◆ WHAT IS REQUIRED:
Look through the entries for the string "produção", and copy each line that holds it.

_ _ _

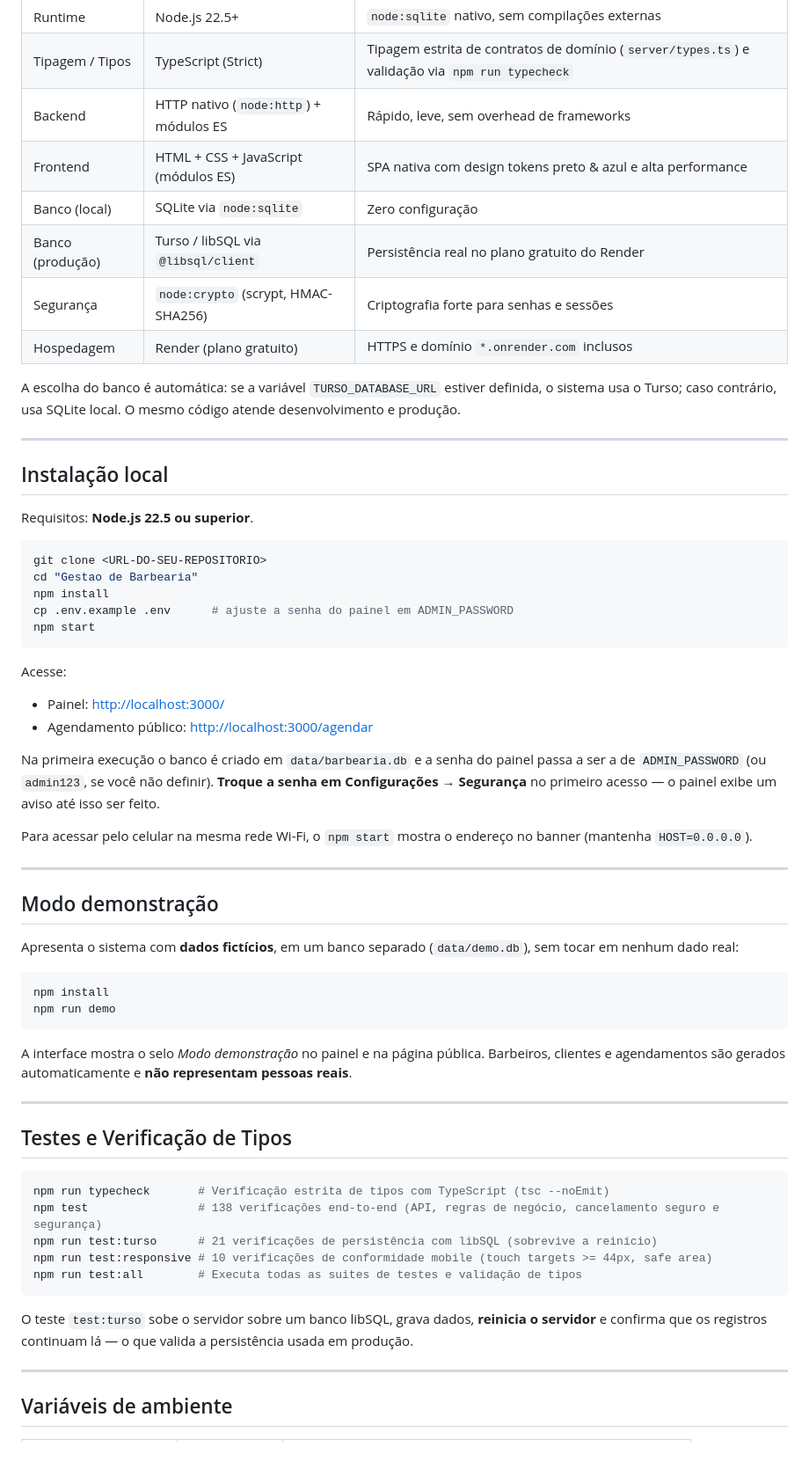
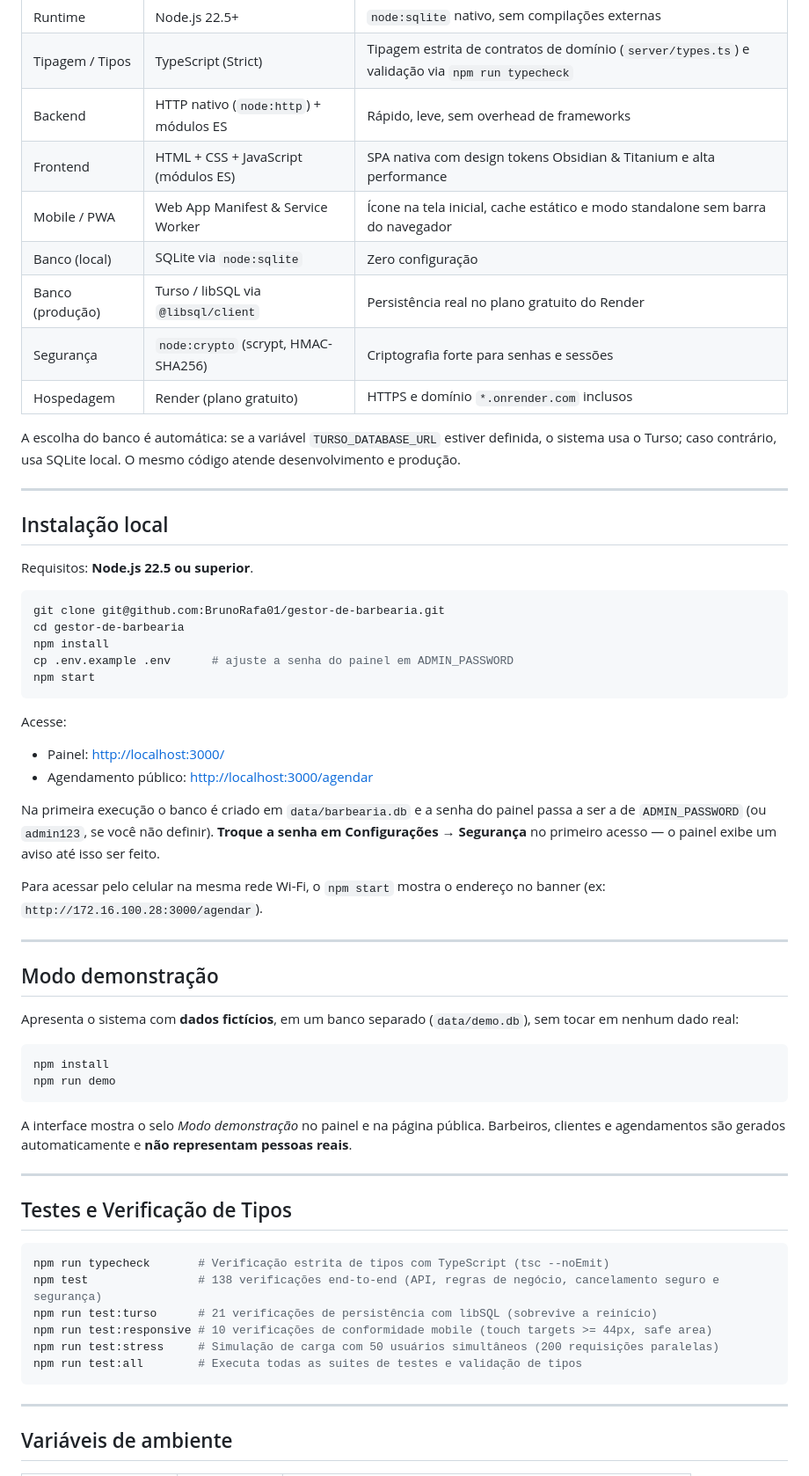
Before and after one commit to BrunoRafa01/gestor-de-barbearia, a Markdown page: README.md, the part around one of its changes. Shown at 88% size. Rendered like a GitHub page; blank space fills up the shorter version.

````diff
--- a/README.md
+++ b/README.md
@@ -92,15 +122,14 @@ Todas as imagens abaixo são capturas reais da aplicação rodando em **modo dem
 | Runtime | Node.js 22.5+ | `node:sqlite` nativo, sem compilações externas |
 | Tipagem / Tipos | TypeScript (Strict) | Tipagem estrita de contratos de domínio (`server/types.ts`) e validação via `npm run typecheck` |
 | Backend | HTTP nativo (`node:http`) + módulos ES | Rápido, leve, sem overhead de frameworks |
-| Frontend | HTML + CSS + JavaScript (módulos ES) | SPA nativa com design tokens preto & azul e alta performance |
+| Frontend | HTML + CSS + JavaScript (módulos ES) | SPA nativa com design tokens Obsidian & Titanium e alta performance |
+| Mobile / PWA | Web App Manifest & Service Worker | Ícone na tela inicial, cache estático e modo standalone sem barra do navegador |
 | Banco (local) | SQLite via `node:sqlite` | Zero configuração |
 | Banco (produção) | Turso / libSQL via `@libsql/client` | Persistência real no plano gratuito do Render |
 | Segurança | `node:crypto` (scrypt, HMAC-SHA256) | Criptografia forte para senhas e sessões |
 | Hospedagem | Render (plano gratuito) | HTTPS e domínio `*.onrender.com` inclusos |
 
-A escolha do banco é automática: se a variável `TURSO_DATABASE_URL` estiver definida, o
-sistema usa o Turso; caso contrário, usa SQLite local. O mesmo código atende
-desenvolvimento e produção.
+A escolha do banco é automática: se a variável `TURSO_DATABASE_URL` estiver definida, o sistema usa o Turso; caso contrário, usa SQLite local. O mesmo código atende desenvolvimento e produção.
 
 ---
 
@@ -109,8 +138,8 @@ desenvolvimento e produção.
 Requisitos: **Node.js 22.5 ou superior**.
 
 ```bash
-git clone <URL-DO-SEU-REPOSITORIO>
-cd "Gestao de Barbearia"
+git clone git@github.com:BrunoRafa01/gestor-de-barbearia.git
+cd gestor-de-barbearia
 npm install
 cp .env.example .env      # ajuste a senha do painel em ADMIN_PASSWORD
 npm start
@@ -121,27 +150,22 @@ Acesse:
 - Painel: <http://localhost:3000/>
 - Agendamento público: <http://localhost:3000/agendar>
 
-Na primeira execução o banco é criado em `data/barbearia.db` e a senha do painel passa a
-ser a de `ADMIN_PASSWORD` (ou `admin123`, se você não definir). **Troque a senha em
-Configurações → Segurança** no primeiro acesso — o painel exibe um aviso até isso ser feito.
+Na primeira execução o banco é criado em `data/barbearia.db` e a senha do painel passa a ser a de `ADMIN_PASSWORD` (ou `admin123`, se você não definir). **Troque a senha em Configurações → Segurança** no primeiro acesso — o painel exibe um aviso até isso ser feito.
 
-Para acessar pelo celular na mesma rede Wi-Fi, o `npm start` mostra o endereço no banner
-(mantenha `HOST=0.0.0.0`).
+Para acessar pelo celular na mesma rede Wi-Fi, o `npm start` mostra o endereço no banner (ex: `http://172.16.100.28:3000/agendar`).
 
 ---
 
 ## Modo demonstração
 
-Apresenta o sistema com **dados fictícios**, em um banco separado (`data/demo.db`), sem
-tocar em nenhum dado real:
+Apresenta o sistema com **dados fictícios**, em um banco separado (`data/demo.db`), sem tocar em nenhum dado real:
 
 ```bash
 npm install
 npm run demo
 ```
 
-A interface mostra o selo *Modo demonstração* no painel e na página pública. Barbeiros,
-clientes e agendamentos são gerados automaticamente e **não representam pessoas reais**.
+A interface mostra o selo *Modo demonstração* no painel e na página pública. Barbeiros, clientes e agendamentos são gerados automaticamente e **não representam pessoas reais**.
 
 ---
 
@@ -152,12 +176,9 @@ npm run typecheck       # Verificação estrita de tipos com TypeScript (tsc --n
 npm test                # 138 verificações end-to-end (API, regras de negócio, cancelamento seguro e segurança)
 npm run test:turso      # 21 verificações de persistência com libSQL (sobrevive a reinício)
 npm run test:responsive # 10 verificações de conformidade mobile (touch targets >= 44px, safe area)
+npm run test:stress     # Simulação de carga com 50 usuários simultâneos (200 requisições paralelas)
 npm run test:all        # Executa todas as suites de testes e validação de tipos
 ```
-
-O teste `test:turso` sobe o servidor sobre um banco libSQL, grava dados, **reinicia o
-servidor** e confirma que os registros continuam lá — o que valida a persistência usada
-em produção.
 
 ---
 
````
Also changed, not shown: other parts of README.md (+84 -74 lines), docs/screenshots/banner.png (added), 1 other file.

_ _ _

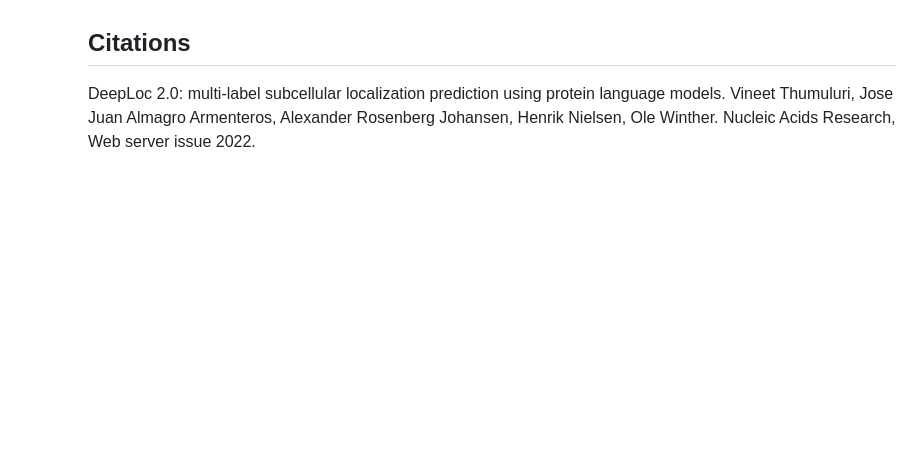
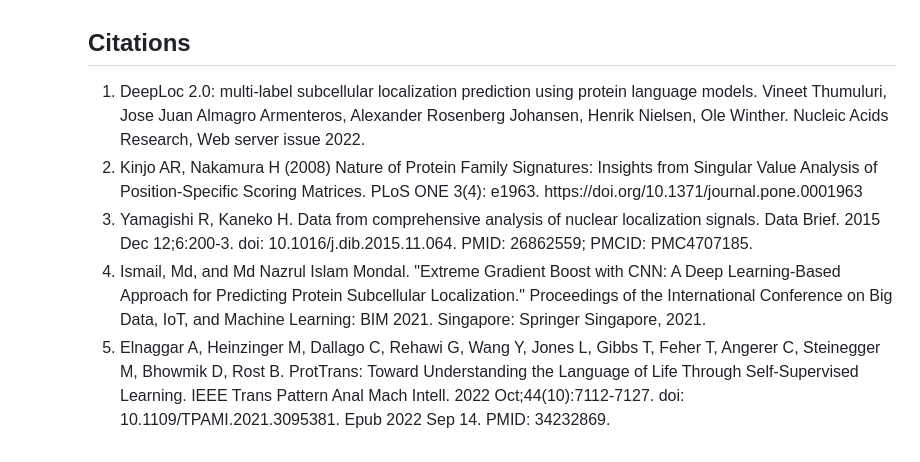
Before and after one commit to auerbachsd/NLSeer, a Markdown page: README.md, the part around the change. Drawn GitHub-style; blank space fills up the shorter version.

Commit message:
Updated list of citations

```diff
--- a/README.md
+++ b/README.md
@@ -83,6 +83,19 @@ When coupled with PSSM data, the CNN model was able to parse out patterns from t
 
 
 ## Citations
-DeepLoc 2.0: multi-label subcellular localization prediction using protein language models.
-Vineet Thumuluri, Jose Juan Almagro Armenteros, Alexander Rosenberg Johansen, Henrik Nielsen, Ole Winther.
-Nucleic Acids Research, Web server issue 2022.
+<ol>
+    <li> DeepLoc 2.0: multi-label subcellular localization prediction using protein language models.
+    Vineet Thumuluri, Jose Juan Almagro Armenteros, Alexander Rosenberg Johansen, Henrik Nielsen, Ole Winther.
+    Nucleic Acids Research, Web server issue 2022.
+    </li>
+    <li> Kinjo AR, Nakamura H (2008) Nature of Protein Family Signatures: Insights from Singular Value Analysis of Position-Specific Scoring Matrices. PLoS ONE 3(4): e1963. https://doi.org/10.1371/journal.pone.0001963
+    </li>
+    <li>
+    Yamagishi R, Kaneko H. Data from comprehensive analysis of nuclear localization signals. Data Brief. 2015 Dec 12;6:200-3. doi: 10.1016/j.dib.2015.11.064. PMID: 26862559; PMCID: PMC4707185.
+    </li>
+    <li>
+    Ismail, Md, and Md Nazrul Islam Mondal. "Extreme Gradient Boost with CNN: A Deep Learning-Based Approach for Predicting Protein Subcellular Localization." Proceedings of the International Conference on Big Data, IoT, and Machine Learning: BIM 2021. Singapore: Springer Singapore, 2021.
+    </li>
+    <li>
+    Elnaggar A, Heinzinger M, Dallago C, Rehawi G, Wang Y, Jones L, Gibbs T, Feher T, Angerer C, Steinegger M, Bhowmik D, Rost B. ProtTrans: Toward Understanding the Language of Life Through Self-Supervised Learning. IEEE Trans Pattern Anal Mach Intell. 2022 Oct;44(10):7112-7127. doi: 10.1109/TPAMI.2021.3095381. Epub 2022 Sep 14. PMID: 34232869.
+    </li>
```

_ _ _

◆ ANSWER TO THE PROBLEM:
 | Banco (produção) | Turso / libSQL via `@libsql/client` | Persistência real no plano gratuito do Render |
-desenvolvimento e produção.
+A escolha do banco é automática: se a variável `TURSO_DATABASE_URL` estiver definida, o sistema usa o Turso; caso contrário, usa SQLite local. O mesmo código atende desenvolvimento e produção.
@@ -109,8 +138,8 @@ desenvolvimento e produção.
-em produção.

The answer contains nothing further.